SUPPLIED MATERIAL:
•••••

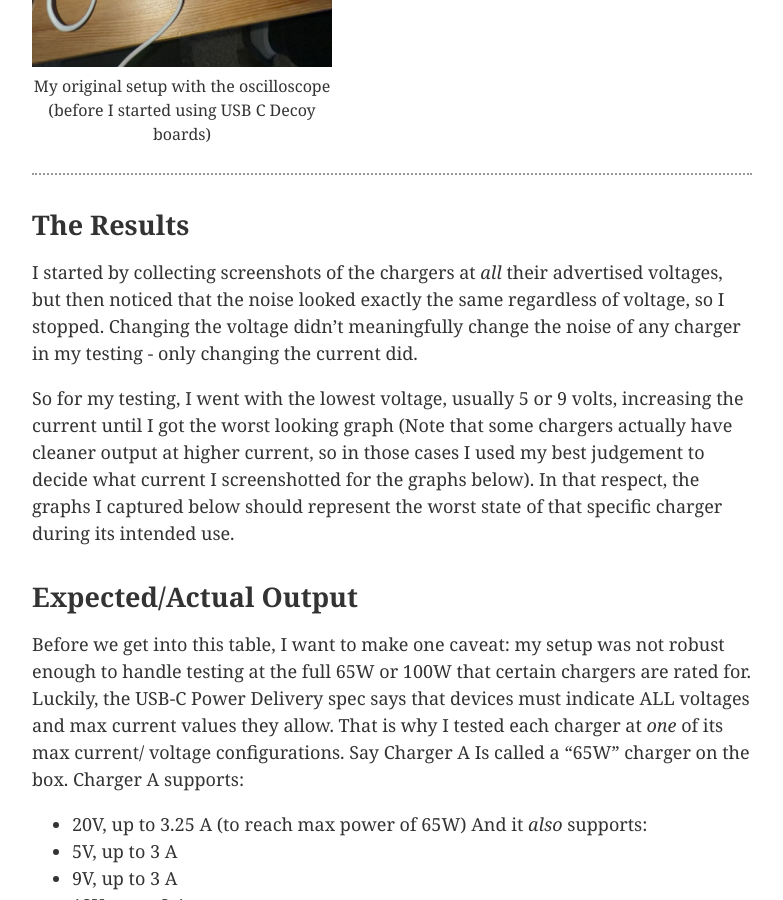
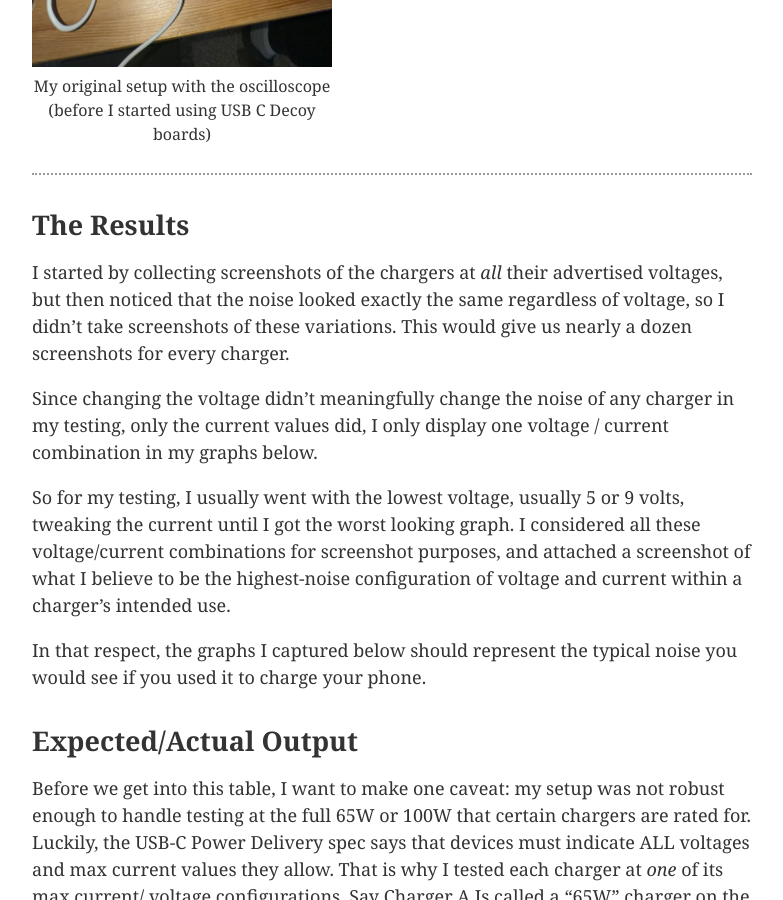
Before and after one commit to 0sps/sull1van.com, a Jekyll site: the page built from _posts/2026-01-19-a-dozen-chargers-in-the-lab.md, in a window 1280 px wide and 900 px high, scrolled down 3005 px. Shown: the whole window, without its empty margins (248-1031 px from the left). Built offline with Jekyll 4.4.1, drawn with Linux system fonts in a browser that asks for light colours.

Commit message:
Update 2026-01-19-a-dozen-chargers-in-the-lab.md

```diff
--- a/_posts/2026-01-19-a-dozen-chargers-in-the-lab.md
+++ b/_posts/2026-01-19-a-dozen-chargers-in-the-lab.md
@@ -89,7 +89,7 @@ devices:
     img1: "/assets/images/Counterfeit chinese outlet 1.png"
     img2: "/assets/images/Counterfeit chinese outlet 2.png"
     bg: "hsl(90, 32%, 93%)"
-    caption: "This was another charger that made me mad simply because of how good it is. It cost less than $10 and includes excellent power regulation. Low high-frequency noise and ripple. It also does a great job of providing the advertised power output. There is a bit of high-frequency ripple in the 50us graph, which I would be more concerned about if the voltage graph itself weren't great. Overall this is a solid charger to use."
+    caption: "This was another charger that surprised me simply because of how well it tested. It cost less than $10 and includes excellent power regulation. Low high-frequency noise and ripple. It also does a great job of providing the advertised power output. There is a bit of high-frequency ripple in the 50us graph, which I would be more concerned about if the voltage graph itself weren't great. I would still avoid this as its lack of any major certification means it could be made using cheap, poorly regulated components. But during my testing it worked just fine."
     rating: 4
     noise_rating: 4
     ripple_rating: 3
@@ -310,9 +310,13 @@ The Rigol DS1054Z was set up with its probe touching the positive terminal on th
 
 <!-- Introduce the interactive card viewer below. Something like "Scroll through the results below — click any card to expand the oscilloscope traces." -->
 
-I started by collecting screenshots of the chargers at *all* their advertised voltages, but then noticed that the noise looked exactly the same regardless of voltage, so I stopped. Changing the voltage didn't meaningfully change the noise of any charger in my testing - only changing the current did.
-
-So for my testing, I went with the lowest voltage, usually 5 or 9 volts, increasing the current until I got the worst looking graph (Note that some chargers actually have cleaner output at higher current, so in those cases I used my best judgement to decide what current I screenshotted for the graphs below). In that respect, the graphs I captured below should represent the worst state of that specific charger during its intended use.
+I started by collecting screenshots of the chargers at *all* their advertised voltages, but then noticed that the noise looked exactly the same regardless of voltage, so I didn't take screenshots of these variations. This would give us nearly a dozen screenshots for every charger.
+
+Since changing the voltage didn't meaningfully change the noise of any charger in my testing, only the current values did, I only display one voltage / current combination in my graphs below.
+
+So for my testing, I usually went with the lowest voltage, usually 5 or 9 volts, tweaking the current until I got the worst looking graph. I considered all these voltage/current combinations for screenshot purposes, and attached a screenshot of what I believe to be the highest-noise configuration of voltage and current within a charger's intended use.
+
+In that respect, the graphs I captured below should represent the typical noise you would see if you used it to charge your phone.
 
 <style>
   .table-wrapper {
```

•••••

ACTIVITY:
Scan each line of the entries above for the word "meaningfully" and report how many lines contain it, with nothing else.

REPLY:
2